The asbestos problem was detailed in a June 2003 report titled “Longworth House Office Building Comprehensive Asbestos Survey.”
The tunnel where the carcinogenic substance was found opens into a room on a lower floor of Longworth, according to a source close to the project who declined to give the exact location.
The utility tunnels, containing pipes bringing steam and chilled water to the Capitol campus, are connected to all the House and Senate office buildings and the Capitol to heat and cool them. Tunnel entrances are behind closed doors that require access cards, but many of the doors open into areas well-traveled by staff.
The continued presence of asbestos in the V tunnel contradicts an AoC official’s statement to the Senate Appropriations Committee’s Legislative Branch Subcommittee on April 27. Stephen Ayers, the AoC’s chief operating officer, testified to subcommittee Chairman Wayne Allard (R-Colo.) that there was no asbestos in the tunnel.
Ayers said a series of asbestos samples were taken from several tunnels “with the exception of the V tunnel, which of course does not have asbestos in it. It’s been completely abated.”
“Yes, that’s the one that you just worked on recently here?” Allard asked.
“Yes. That’s correct,” Ayers answered.
The tunnel workers were notified yesterday that they must now wear protective clothing and breathing equipment in the V tunnel; the protective measures were not required in that area before the report.
Eva Malecki, a spokeswoman for the AoC contended that the “V” tunnel had been abated in 2005 and the section noted in the report had recently become friable. She said the area was not accessible to the general public.
“A small section of ductwork in that tunnel has asbestos insulation that the tunnel shop took samples of last week,” she said. As a precaution, Capitol Power Plant management is requiring proper protective equipment be worn in the V tunnel while the area is tested and evaluated.”
She added, “The Senate Appropriations Committee has been notified of this recent development.”
The progress report details different problems in five of the six utility tunnels. The B tunnel was not inspected because it was being worked on, according to the report.
Conditions in the Y tunnel were described as particularly difficult and unusually hot.
“Airflow was barely noticeable in most of the tunnel,” the report said, “The temperature in the tunnel seemed high, even though only a single steam line was charged at the time of the inspection.”
Fans, which once helped cool the tunnels (in which temperatures sometimes top 140 degrees), have been turned off for months to avoid spreading asbestos dust into other areas.

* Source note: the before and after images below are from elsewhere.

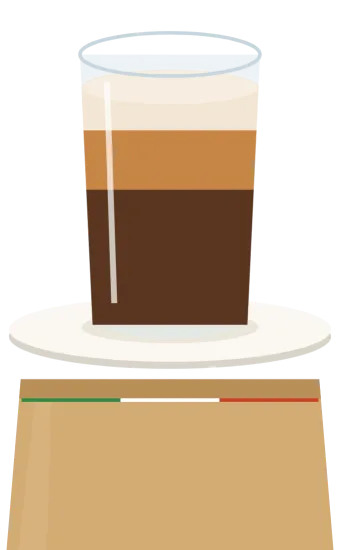
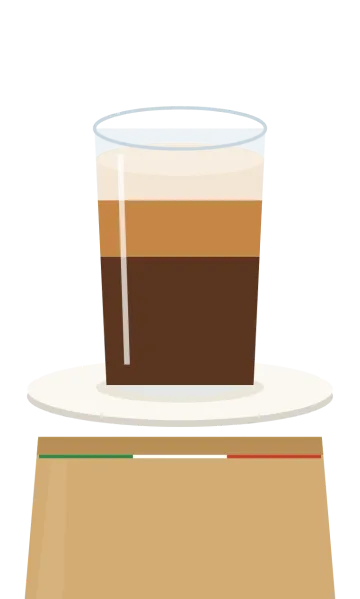
Use the re-exported product templates (756 x 1257, whole product)
The Figma templates now include the pizza tip and sleeve, so all 18
app images come straight from templates/cloudinary/product-base-*.png
again (360 px WebP) and the pizza SVG workaround is removed. Includes
the new truffle pizza art.

Changed region(s): [[0.0, 0.0618, 1.0, 1.0], [0.4118, 0.0309, 0.5882, 0.0618]]

diff --git a/app/src/screens/welcome.ts b/app/src/screens/welcome.ts
@@ -10,7 +10,7 @@ export function welcome(go: Go): HTMLElement {
     h(
       'div',
       { class: 'hero', 'aria-hidden': 'true' },
-      ...PRODUCT_TYPES.map((t) => h('img', { src: art(t, PRODUCTS[t].heroArt), alt: '', width: 110, height: 178, fetchpriority: 'high' })),
+      ...PRODUCT_TYPES.map((t) => h('img', { src: art(t, PRODUCTS[t].heroArt), alt: '', width: 110, height: 183, fetchpriority: 'high' })),
     ),
     h('h1', { tabindex: -1 }, copy.welcome.title),
     h('p', { class: 'lead' }, copy.welcome.body),

diff --git a/app/src/labelPreview.ts b/app/src/labelPreview.ts
@@ -7,7 +7,7 @@ const STICKER = 64;
 
 /** Screen 05 live product preview: the product art plus the kraft label drawn in HTML. */
 export function createPreview() {
-  const img = h('img', { class: 'preview-art', alt: '', width: 170, height: 275 });
+  const img = h('img', { class: 'preview-art', alt: '', width: 170, height: 283 });
   const sticker = h('div', { class: 'sticker', role: 'img', 'aria-label': 'Your selfie' });
   const name = h('div', { class: 'label-name' });
   const fav = h('div', { class: 'label-fav' });

diff --git a/app/src/screens/classic.ts b/app/src/screens/classic.ts
@@ -35,7 +35,7 @@ export function classic(go: Go): HTMLElement {
       'label',
       { class: 'card', for: `type-${t}` },
       input,
-      h('img', { src: art(t, p.heroArt), alt: '', width: 68, height: 110 }),
+      h('img', { src: art(t, p.heroArt), alt: '', width: 68, height: 113 }),
       h('span', { class: 'card-text' }, h('span', { class: 'card-title' }, p.label), h('span', { class: 'card-sub' }, p.tagline)),
       h('span', { class: 'check', 'aria-hidden': 'true', html: CHECK_SVG }),
     );

diff --git a/WIZARD-CONTENT.md b/WIZARD-CONTENT.md
@@ -88,7 +88,7 @@ The app is built: `products/booth-wizard/app/` (README for run and deploy, TESTI
 
 - Step 02 (changed 2026-09-28): free-text name, no employee list; email = typed prefix + fixed `@cloudinary.com`.
 - Header logo: `logo/cloudinary-everywhere-field-navy-cloud13.png` (the latest Everywhere mark, 2026-09-26), not the plain Cloudinary badge.
-- Pizza art in the app shows the whole slice. `product-base-pizza-*.png` crops the tip at the slot's top edge (fine on the magnet), so the app renders pizza from `templates/figma/product-pizza-*.svg` with a taller viewBox. The Cloudinary `product-base-pizza` files are unchanged; the web renditions (landing, PDP, email) will show the same crop unless those are re-exported.
+- Pizza art in the app shows the whole slice. FIXED at the source 2026-09-28: all 18 `product-base-*.png` and `figma/product-*.svg` now use a wider canvas (32.0 x 53.2 mm, 756 x 1257 px), so the pizza tip and sleeve are no longer cut anywhere, including the web renditions. The app art is rebuilt from the PNGs for all three products (`scripts/build-art.sh`); `render-pizza.py` is no longer used. The truffle slice's cream layer also no longer pokes above the crust.
 - Step 03 camera button: "Take a selfie" before the first photo, "Retake" after. Library: "Choose from library".
 - Upload error at step 05: the button turns into "Retry", no extra message. Answers are kept. Timeout 30 s.
 - A photo the phone cannot read at all (e.g. HEIC on Android) shows the normal fail copy ("We could not find a face").

diff --git a/app/README.md b/app/README.md
@@ -46,7 +46,7 @@ The name is free text; the first word goes on the label. The email field takes o
 
 ## Product art
 
-`public/art/` holds WebP copies (340 px wide, 2x display size) of the product art and the header logo (`logo/cloudinary-everywhere-field-navy-cloud13.png`). Gelato and caffè come from `templates/cloudinary/product-base-*.png`. Pizza is rendered from `templates/figma/product-pizza-*.svg` by `scripts/render-pizza.py`, because the print slot crops the tip of the slice; the web version shows the whole slice. Regenerate after art changes with `npm run art` (needs `cwebp` (`brew install webp`), Google Chrome, and the full Cloudinary Everywhere project next to this folder).
+`public/art/` holds WebP copies (360 px wide, 2x display size) of the 18 `templates/cloudinary/product-base-*.png` files (756 x 1257, whole product) and the header logo (`logo/cloudinary-everywhere-field-navy-cloud13.png`). Regenerate after art changes with `npm run art` (needs `cwebp` (`brew install webp`) and the full Cloudinary Everywhere project next to this folder).
 
 ## Deploy
 

diff --git a/BUILD-PROMPT.md b/BUILD-PROMPT.md
@@ -47,7 +47,7 @@ An unsigned upload cannot update an asset's metadata afterwards, so upload ONCE,
 
 ## Product art
 
-- Copy these from `templates/cloudinary/` into the app, converted to WebP at 2x display size: all 18 `product-base-{type}-{variant}.png` (678 x 1096, transparent).
+- Copy these from `templates/cloudinary/` into the app, converted to WebP at 2x display size: all 18 `product-base-{type}-{variant}.png` (756 x 1257, transparent, whole product).
 - Welcome hero and screen 04 cards: `pizza-own-answer` (margherita slice), `gelato-pistachio`, `caffe-cappuccino`.
 - Screen 05 preview: `product-base-{type}-{variant}`, with `own-answer` while "Write your own" is active.
 - Preload the 6 images of the chosen type as soon as screen 04 is answered.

The report also described the difficult of working in the tunnels because employees have to crawl under pipes into confined areas.
“The physical configuration of the tunnel forces entrants to crawl under pipe supports to navigate the length of the tunnel,” the report said. “At the entrance to the main yellow tunnel, the entrants have to slide on their stomachs over a piece of plywood to enter the space.”
Asbestos, or “suspect materials” presumed to contain asbestos, was also found in the pipe systems in four other tunnels, prompting Federal Occupational Health to collect at least three samples from each to provide “comprehensive data for all of the tunnels without presumptions.”
The report also recommended that all damaged pipe insulation be repaired and abated.
A spokeswoman for the AoC, the legislative-branch agency that maintains Capitol facilities, did not return emails for comment.